  • Monitoring errors. Most patients need to be monitored after treatment or surgery to ensure proper post-care and medication. Injuries can occur when medical professionals fail to monitor a patient appropriately.
  • Treatment errors. Health care professionals are expected to follow medical protocols when treating patients with serious or long-term conditions. A provider who deviates from these protocols, by providing treatment that's too lax or too aggressive, may cause serious injury to his patient.
  • Emergency room errors. Emergency room staff members are trained to treat the most serious injuries first. If the staff incorrectly determines that your injury wasn't serious enough for immediate treatment and a negative result occurs from that decision, you may be able to claim medical malpractice.

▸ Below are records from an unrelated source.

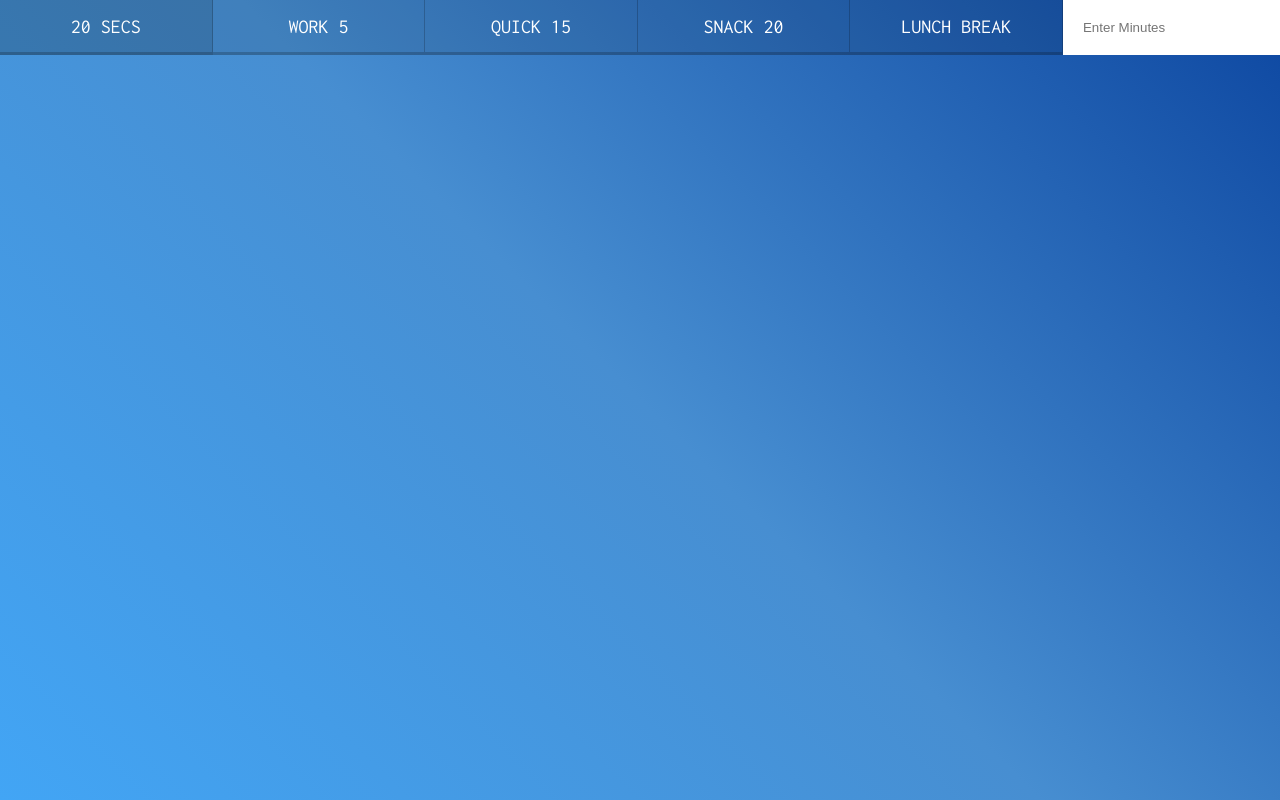
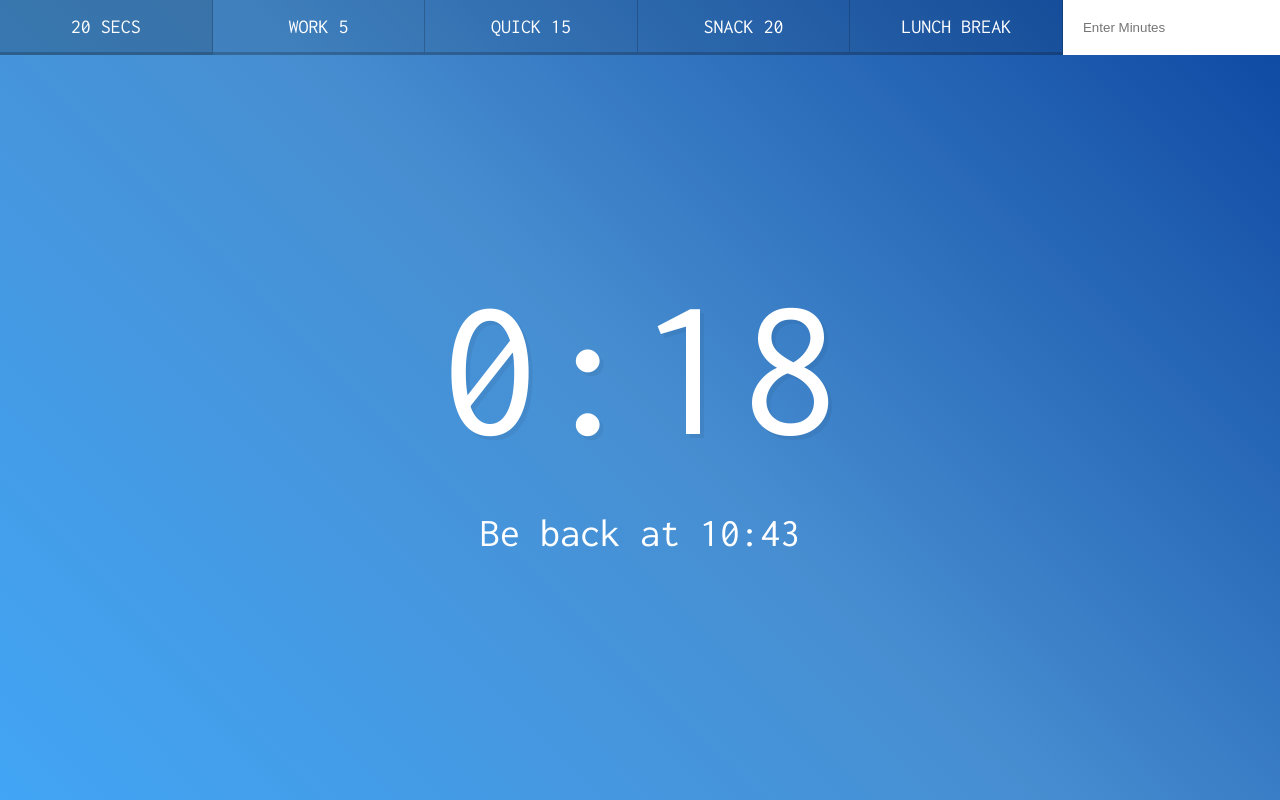
Before and after one commit to WojciechBaczynski/JavaScript30, a plain HTML site: page 29 - Countdown Timer/index.html in a window 1280 px wide. Both pictures are taken after a click on the button "20 SECS". Drawn offline with Linux system fonts and the light colour scheme.

Commit message:
Add countdown-timer excercise

```diff
--- a/29 - Countdown Timer/index.html
+++ b/29 - Countdown Timer/index.html
@@ -24,6 +24,6 @@
     </div>
   </div>
 
-  <script src="scripts-START.js"></script>
+  <script src="script.js"></script>
 </body>
 </html>
--- /dev/null
+++ b/29 - Countdown Timer/script.js
@@ -0,0 +1,48 @@
+let countdown;
+const timerDisplay = document.querySelector('.display__time-left');
+const endTime = document.querySelector('.display__end-time');
+const buttons = document.querySelectorAll('[data-time]');
+
+function timer (seconds){
+    clearInterval(countdown);
+    const now = Date.now();
+    const then = now + seconds * 1000;
+    displayTimeLeft(seconds);
+    displayEndTime(then);
+    countdown = setInterval(() => {
+        const secondsLeft = Math.round((then - Date.now()) / 1000);
+        if (secondsLeft < 0){
+            clearInterval(countdown);
+            return;
+        }
+        displayTimeLeft(secondsLeft);
+    }, 1000)
+}
+
+function displayTimeLeft(seconds){
+    const minutes = Math.floor(seconds / 60);
+    const remainderSeconds = seconds % 60;
+    const display = `${minutes}:${remainderSeconds < 10 ? '0' : ''}${remainderSeconds}`;
+    document.title = display;
+    timerDisplay.textContent = display;
+}
+
+function displayEndTime(timestamp){
+    const end = new Date(timestamp);
+    const hour = end.getHours();
+    const minutes = end.getMinutes();
+    endTime.textContent = `Be back at ${hour > 12 ? hour - 12 : hour}:${minutes < 10 ? '0' : ''}${minutes}`;
+}
+
+function startTimer(){
+    const seconds = parseInt(this.dataset.time);
+    timer(seconds);
+}
+
+buttons.forEach(button => button.addEventListener('click', startTimer));
+document.customForm.addEventListener('submit', function(e){
+    e.preventDefault();
+    const mins = this.minutes.value;
+    timer(mins * 60);
+    this.reset();
+});
```
Also changed, not shown: 29 - Countdown Timer/scripts-START.js (deleted).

The Burden of Proof for Medical Malpractice

Doctors aren't the only medical professionals who can face lawsuits for medical negligence. Other health care providers such as nurses, medical technicians, paramedics, dentists, and chiropractors can also be responsible for medical malpractice.

A malpractice case may seem clear cut to the injured patient, but these types of cases can be difficult to prove. In order for a claim to be considered medical malpractice, you must be able to prove the following:

  • The medical professional failed to follow accepted standards of care. Industry best practices exist to keep patients and providers safe. If a health care professional fails to follow these standards, he may be found negligent.
  • The patient sustained injuries as a result of the provider's negligence. It's not enough to prove that a health care professional was negligent; you must also prove that the negligence resulted in serious injury.
  • The injuries resulted in significant damages. Once you've shown that there was negligence that resulted in an injury, you must also show that the injury caused damages such as serious pain, financial strain due to medical bills, or lost wages due to the inability to work.

Have You Been Injured by the Negligence of a Medical Professional? Our Attorney Can Help.

If you or a family member suffered injuries as a result of mistakes made by a medical professional, you may be entitled to seek compensation. However, because medical malpractice cases can be difficult to prove, you'll likely need the representation of a legal team who has extensive experience with these types of cases. The knowledgeable medical malpractice attorneys with the Inland Empire Law Group can help you build a strong case. With offices in Rancho Cucamonga and Victorville, we’re proud to serve Fontana and the entire Inland Empire/High Desert region. Contact us today at 909-481-0100 or toll-free at 888-694-3529 for additional information.